> _DATA FOR PROCESSING_:
● ● ●

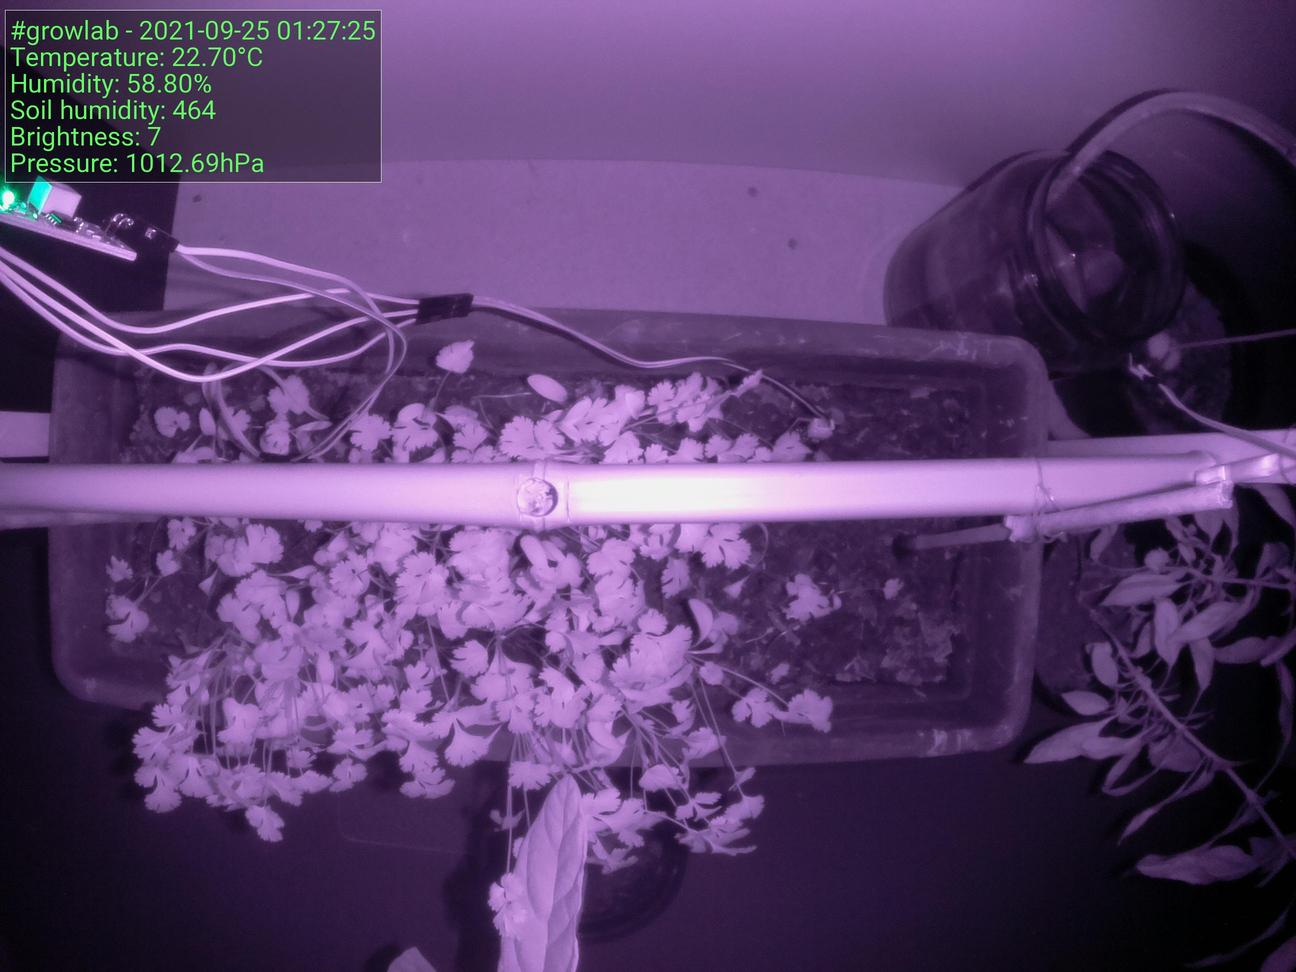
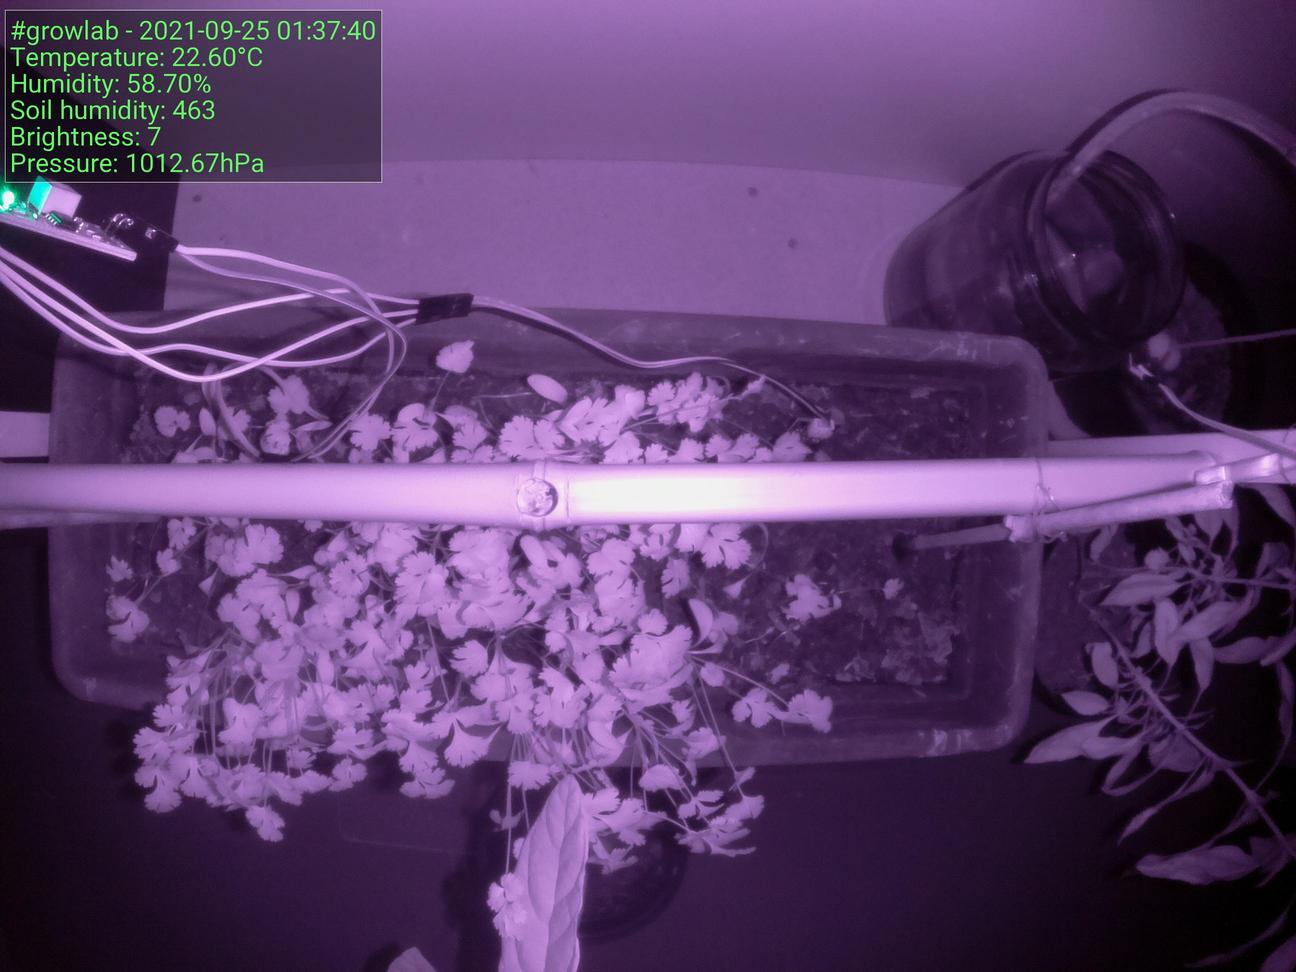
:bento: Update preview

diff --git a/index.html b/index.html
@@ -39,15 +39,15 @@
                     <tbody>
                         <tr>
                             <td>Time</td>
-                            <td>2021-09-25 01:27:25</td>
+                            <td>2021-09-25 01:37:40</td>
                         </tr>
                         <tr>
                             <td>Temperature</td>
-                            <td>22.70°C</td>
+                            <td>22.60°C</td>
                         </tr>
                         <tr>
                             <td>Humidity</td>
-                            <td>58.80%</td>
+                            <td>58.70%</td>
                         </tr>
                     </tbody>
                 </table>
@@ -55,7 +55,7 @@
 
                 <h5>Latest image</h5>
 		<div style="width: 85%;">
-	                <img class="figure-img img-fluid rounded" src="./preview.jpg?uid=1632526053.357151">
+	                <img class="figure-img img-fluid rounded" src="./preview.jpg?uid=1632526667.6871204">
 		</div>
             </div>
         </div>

● ● ●

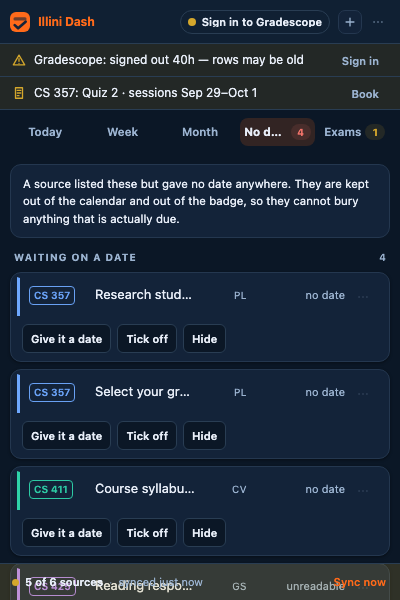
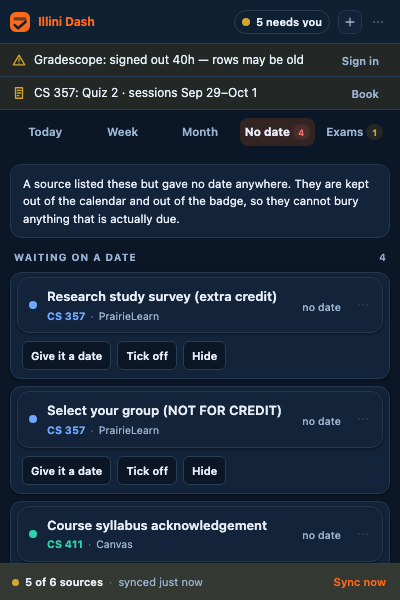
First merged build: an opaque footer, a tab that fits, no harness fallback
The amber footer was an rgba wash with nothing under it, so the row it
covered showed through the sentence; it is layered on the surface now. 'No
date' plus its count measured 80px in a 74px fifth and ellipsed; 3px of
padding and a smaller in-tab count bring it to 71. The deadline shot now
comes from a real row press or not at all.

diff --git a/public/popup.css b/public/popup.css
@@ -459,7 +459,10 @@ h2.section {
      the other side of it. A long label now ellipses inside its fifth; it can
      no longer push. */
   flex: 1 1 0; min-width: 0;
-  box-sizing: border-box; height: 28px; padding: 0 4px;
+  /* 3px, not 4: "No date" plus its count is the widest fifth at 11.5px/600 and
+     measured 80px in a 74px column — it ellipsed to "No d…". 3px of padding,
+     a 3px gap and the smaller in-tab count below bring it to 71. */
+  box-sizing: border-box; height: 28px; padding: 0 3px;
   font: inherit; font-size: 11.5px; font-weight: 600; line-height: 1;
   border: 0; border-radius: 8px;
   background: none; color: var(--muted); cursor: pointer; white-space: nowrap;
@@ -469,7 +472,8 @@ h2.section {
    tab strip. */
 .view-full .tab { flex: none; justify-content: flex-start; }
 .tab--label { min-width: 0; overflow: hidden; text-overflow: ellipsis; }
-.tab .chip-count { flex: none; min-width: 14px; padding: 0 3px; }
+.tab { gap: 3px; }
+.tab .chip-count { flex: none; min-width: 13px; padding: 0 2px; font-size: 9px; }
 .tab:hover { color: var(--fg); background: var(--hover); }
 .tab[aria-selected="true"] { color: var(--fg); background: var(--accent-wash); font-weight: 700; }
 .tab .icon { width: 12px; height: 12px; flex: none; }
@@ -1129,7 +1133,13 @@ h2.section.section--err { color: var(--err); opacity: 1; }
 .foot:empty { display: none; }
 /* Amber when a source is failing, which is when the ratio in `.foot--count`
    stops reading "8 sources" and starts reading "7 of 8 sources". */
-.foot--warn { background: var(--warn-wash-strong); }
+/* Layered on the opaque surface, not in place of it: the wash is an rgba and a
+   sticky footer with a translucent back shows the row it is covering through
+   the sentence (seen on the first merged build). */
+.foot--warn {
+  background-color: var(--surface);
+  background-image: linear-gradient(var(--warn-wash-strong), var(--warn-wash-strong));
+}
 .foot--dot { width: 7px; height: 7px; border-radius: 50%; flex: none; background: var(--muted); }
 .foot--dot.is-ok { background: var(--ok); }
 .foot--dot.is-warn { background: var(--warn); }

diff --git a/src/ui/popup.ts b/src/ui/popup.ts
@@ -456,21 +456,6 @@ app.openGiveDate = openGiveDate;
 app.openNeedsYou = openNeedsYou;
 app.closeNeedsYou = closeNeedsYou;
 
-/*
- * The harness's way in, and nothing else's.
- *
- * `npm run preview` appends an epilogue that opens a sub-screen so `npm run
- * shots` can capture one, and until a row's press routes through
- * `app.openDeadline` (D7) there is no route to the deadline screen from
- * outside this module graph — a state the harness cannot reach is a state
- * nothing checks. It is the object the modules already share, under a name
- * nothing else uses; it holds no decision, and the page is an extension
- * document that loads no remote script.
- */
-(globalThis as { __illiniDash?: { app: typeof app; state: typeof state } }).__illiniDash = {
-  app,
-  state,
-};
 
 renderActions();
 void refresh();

● ● ●

> _EXERCISE AIM_: Extract from the records above the lines from the one containing "diff --git a/public/popup.css" to the one containing "padding: 0 4px;", both lines included, exactly as they appear and with nothing else.

> _ANSWER TO THIS TASK_:
diff --git a/public/popup.css b/public/popup.css
@@ -459,7 +459,10 @@ h2.section {
      the other side of it. A long label now ellipses inside its fifth; it can
      no longer push. */
   flex: 1 1 0; min-width: 0;
-  box-sizing: border-box; height: 28px; padding: 0 4px;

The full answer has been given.